For more information about the event or the Operation Evergreen program, contact Reese at 419-722-1154.

Sunday, October 2, 2011

Pa Pa's Paw Paws

This is what the leaf of a paw paw looks like.
The Christmas tree farm is an environmentalist's dream. Not only do we have over 30,ooo Christmas Trees we also have many acres of wetlands, CREP conservation areas and even a Paw Paw patch. We sell paw paws to a restaurant when in season and several private individuals. The going rate for paw paws is $10.00 per pound. The paw paw is a native fruit to Ohio. It is full of nutrients and even more nutritious than a banana. It is said that this fruit can help with stomach indigestion and digestion. It is a fleshy fruit and is only ripe for a very short period of time. It has lots of seeds inside.
Our natural paw paw patch is along our creek bed and is very wet most of the time. They spread through their root system and take over very easily. The tricky part of raising paw paws is that the animals love them just as much as people. When ripe, they fall from the trees, this is what the animals count on. We go out and shake the tree, when fruit falls it is almost ripe. The skin will be soft and turn a darker color as it ripens.

The taste is similar to a banana or a mango. Most either love it or could leave it. There are many recipes out there that are good and most say the less you heat or cook a paw paw the better. This is a delicate fruit that needs to be used within a short window or you will not like the results.

The Reese grandkids call Matt's Dad "PaPa" and he takes great joy in harvesting the native crop with his grandchildren and even daughter-in-laws like me. We think the name PaPa’s Paw Paws is here to stay.

This is what the fruit  looks like on the tree.

You can see the typical size of the fruit when harvested.

We have trees of all sizes but this is
the average size of our fruiting trees.

Wednesday, August 10, 2011

Ohio Hosts the National Christmas Tree Convention

It is official, the National Christmas Tree Convention is underway in Ohio. What an honor to host this convention. Ohio is making the Christmas Tree industry proud. David was a two term president of the Ohio Christmas Tree Association and now serves as the VP. We are already finding new things to bring back for you our customers. How does a mat that will protect your flooring if you over flow your tree stand with too much water sound? I know Matt and Kristin Reese already have one ready for use this tree season.
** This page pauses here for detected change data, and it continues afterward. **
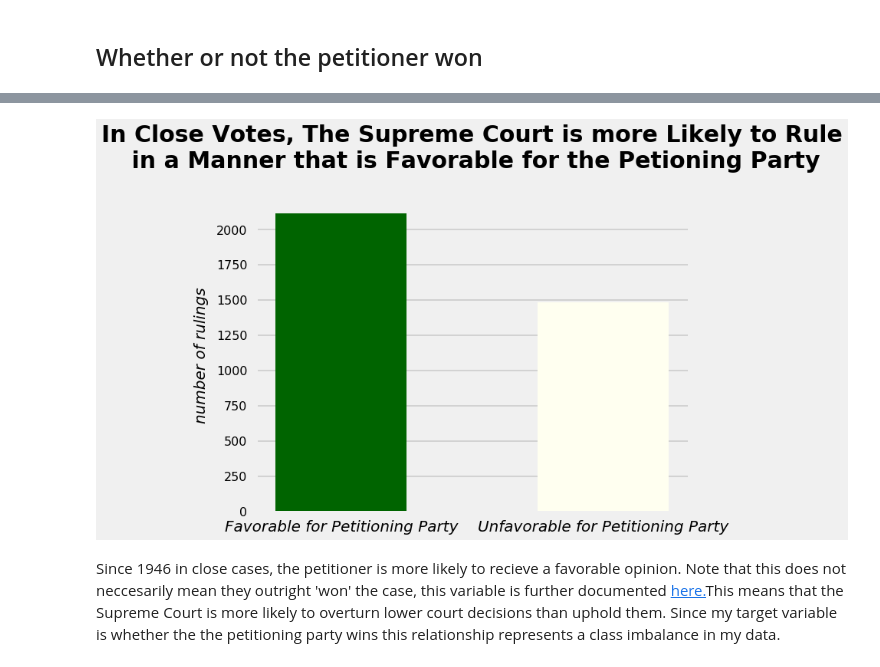
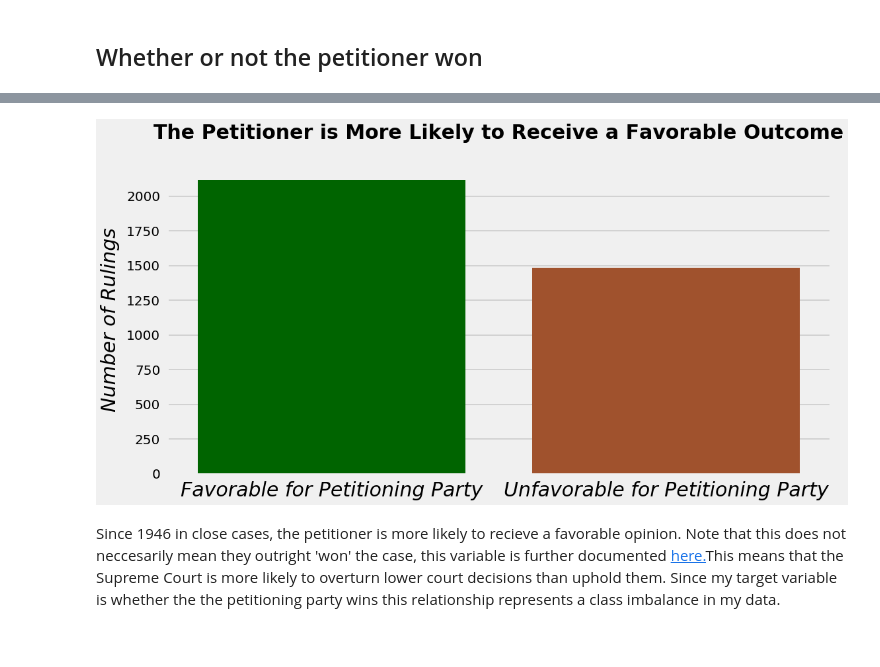
Before and after one commit to acoco10/supreme_court_predictor, a Jupyter notebook: notebooks/SC_Predictor_EDA_notebook.ipynb, the cells around one changed output, grey strips where cells are left out. Drawn from its saved outputs; the diff is of its cells as text; code cells hidden in the pictures.

```diff
--- a/notebooks/SC_Predictor_EDA_notebook.ipynb
+++ b/notebooks/SC_Predictor_EDA_notebook.ipynb
@@ -82,20 +83,21 @@ df2.partyWinning.value_counts()/len(df2) #the target variables
 Name: partyWinning, dtype: float64
 # %%
-plt.figure(figsize = (9, 7)) #figure
+plt.figure(figsize = (16, 8)) #figure
 outcome = ['Favorable for Petitioning Party', 'Unfavorable for Petitioning Party']#labels
 count = [2116, 1486]#data
-colors2 = ('darkgreen', 'ivory')#custom color pallete
-plt.bar(outcome, count, color = colors2, width = .5)#plot
-plt.title('In Close Votes, The Supreme Court is more Likely to Rule\n in a Manner that is Favorable for the Petioning Party',
+colors2 = ('darkgreen', 'sienna')#custom color pallete
+plt.bar(outcome, count, color = colors2 )#plot
+plt.title('The Petitioner is More Likely to Receive a Favorable Outcome',
           fontweight ='bold', size = 30, pad = 40, loc = 'center')# title
 #style tweaks
-plt.ylabel("number of rulings", size = 20, labelpad = 10, style = 'italic')
-plt.xticks(style = 'italic', size = 20)
+plt.ylabel("Number of Rulings", size = 30, labelpad = 10, style = 'italic')
+plt.xticks(style = 'italic', size = 30)
+plt.yticks(size = 20)
 plt.grid(axis = 'x')
 fig.tight_layout()
-plt.savefig('../images/petitioner.png', bbox_inches='tight')
+plt.savefig('../images/petitioner.png', bbox_inches='tight', transperent = True)
 # %% [output]
-[figure, old version]
+[figure, new version]
 # %% [markdown]
 Since 1946 in close cases, the petitioner is more likely to recieve a favorable opinion. Note that this does not neccesarily mean they outright 'won' the case, this variable is further documented [here.](http://scdb.wustl.edu/documentation.php?var=partyWinning)This means that the Supreme Court is more likely to overturn lower court decisions than uphold them. Since my target variable is whether the the petitioning party wins this relationship represents a class imbalance in my data.
 # %% [markdown]
```
Also changed, not shown: parts of 27 cells of this notebook, 6 other files.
No more wet flooring in our house!
The Reese family will be taking turns at the convention learning new ways to make our farm an even better experience for you and your family and friends. This year marks the 50th year of the Ohio Christmas Tree Association (OCTA).

Tuesday, June 28, 2011
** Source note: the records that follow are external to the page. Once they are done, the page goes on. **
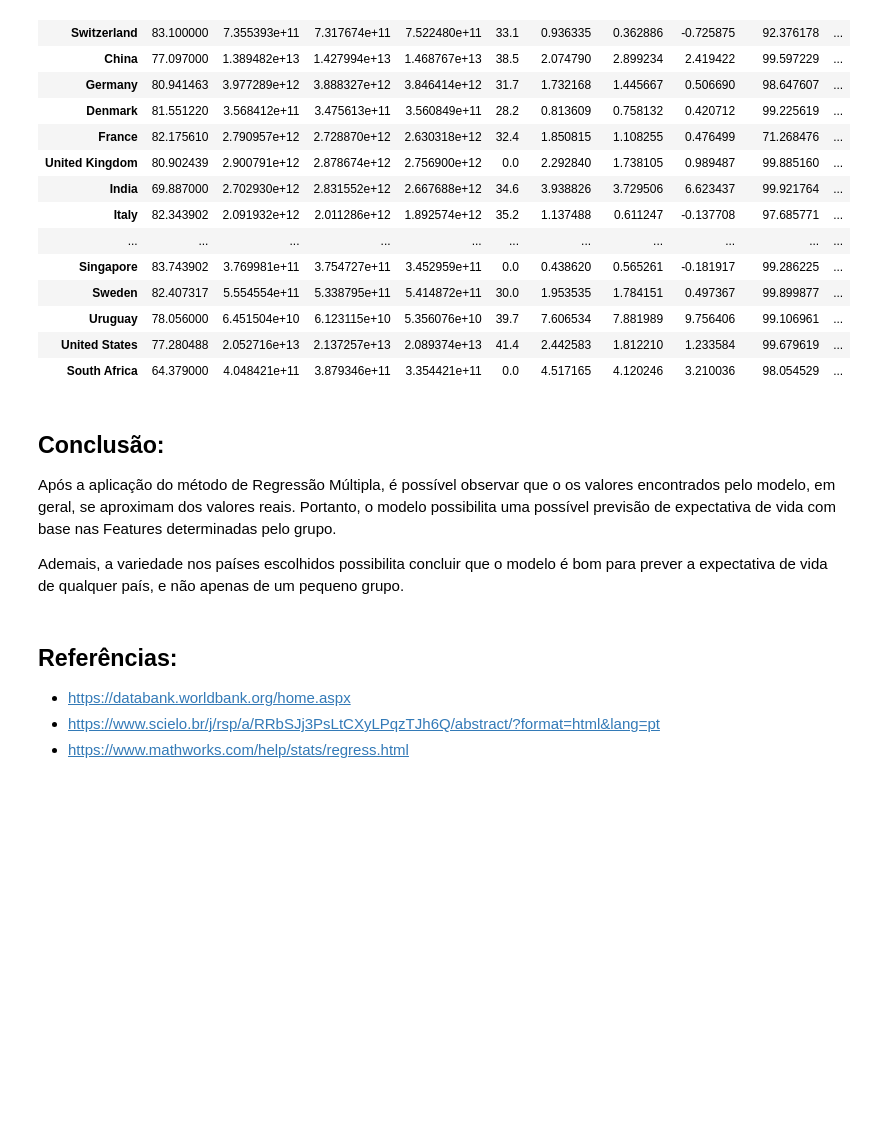
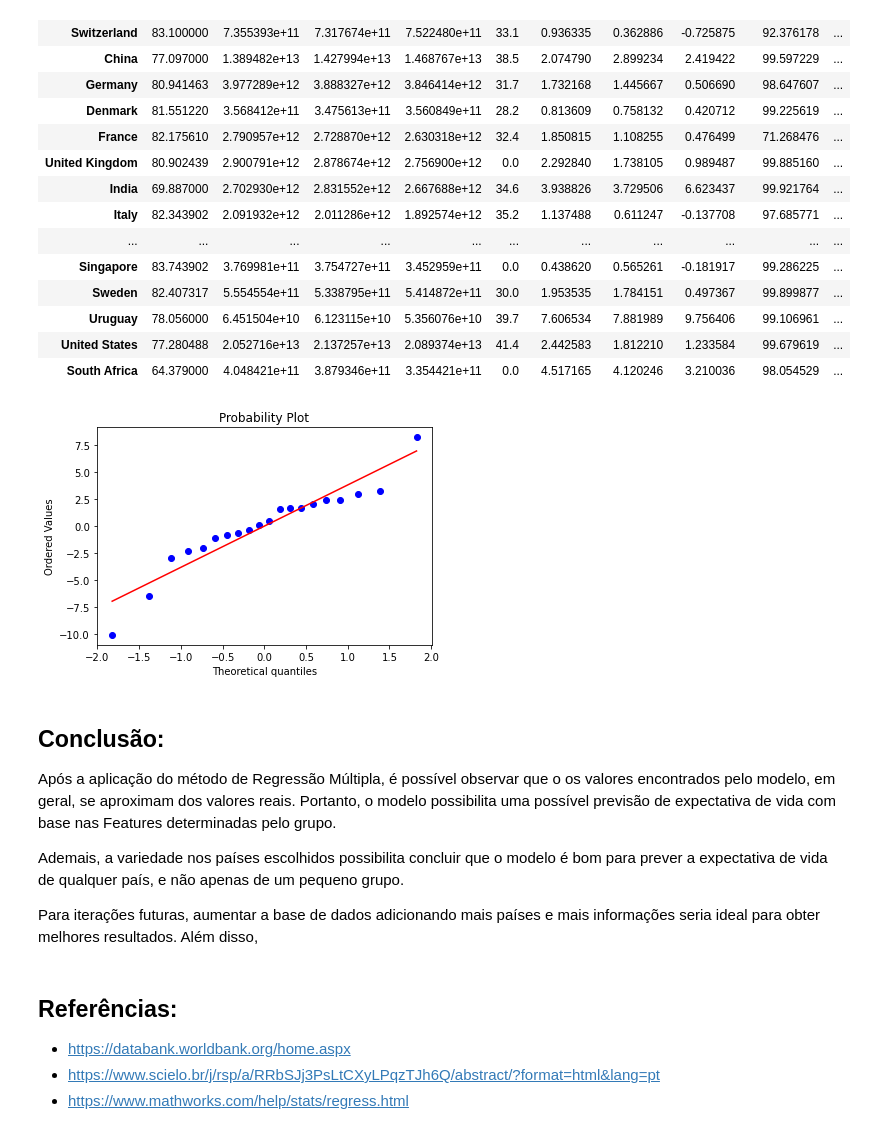
Before and after one commit to insper-classroom/22-2a-cd-p2-grupo_joaovoa, a Jupyter notebook: Projeto_2.ipynb, the cells around one changed output. Drawn from its saved outputs; the diff is of its cells as text; code cells hidden in the pictures; blank space fills up the shorter version.

```diff
--- a/Projeto_2.ipynb
+++ b/Projeto_2.ipynb
@@ -310,12 +310,19 @@ dados.head(30)
 | Uruguay | 78.056000 | 6.451504e+10 | 6.123115e+10 | 5.356076e+10 | 39.7 | 7.606534 | 7.881989 | 9.756406 | 99.106961 | ... |
 | United States | 77.280488 | 2.052716e+13 | 2.137257e+13 | 2.089374e+13 | 41.4 | 2.442583 | 1.812210 | 1.233584 | 99.679619 | ... |
 | South Africa | 64.379000 | 4.048421e+11 | 3.879346e+11 | 3.354421e+11 | 0.0 | 4.517165 | 4.120246 | 3.210036 | 98.054529 | ... |
+# %%
+plt.figure()
+stats.probplot(results.resid, dist = 'norm', plot = plt);
+# %% [output]
+[figure, added]
 # %% [markdown]
 ## Conclusão:
 
 Após a aplicação do método de Regressão Múltipla, é possível observar que o os valores encontrados pelo modelo, em geral, se aproximam dos valores reais. Portanto, o modelo possibilita uma possível previsão de expectativa de vida com base nas Features determinadas pelo grupo.
 
 Ademais, a variedade nos países escolhidos possibilita concluir que o modelo é bom para prever a expectativa de vida de qualquer país, e não apenas de um pequeno grupo.
+
+Para iterações futuras, aumentar a base de dados adicionando mais países e mais informações seria ideal para obter melhores resultados. Além disso,
 # %% [markdown]
 ## Referências:
 * https://databank.worldbank.org/home.aspx
```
Let the Shearing Begin

The Reese men and women are busy getting the trees sheared and mowed so that you will have the perfect Christmas Tree in a few months. Christmas is less than 6 months away! Each tree would not have its perfect shape if it was not sheared each year. The trees we planted this spring will not be seared but everything else will be sheared by hand using a very sharp knife. Enjoy these photos of before and after.
 This is a white pine in the field with out being sheared.
 This is the same white pine after is was sheared.
Dave Reese the shearing pro works at shaping the tree. This takes years of practice and a strong shoulder.

Monday, April 11, 2011

Tree Planting 2011

The trees were picked up in these boxes in the morning.

Each tree has a hole drilled by this auger.
Campbell is learning how the whole process works from the expert "PaPa" Dave Reese.

You can see how large the roots of this sapling are. Good soil, healthy roots and the perfect amount of rain will make this little tree grow about 1 foot each year. The first year the growth will be a less as the little sapling puts all its energy into survival.

      By the end of the weekend over  2,800 new trees have been planted by big and little hands. In about 7 years these trees will be ready for our customers.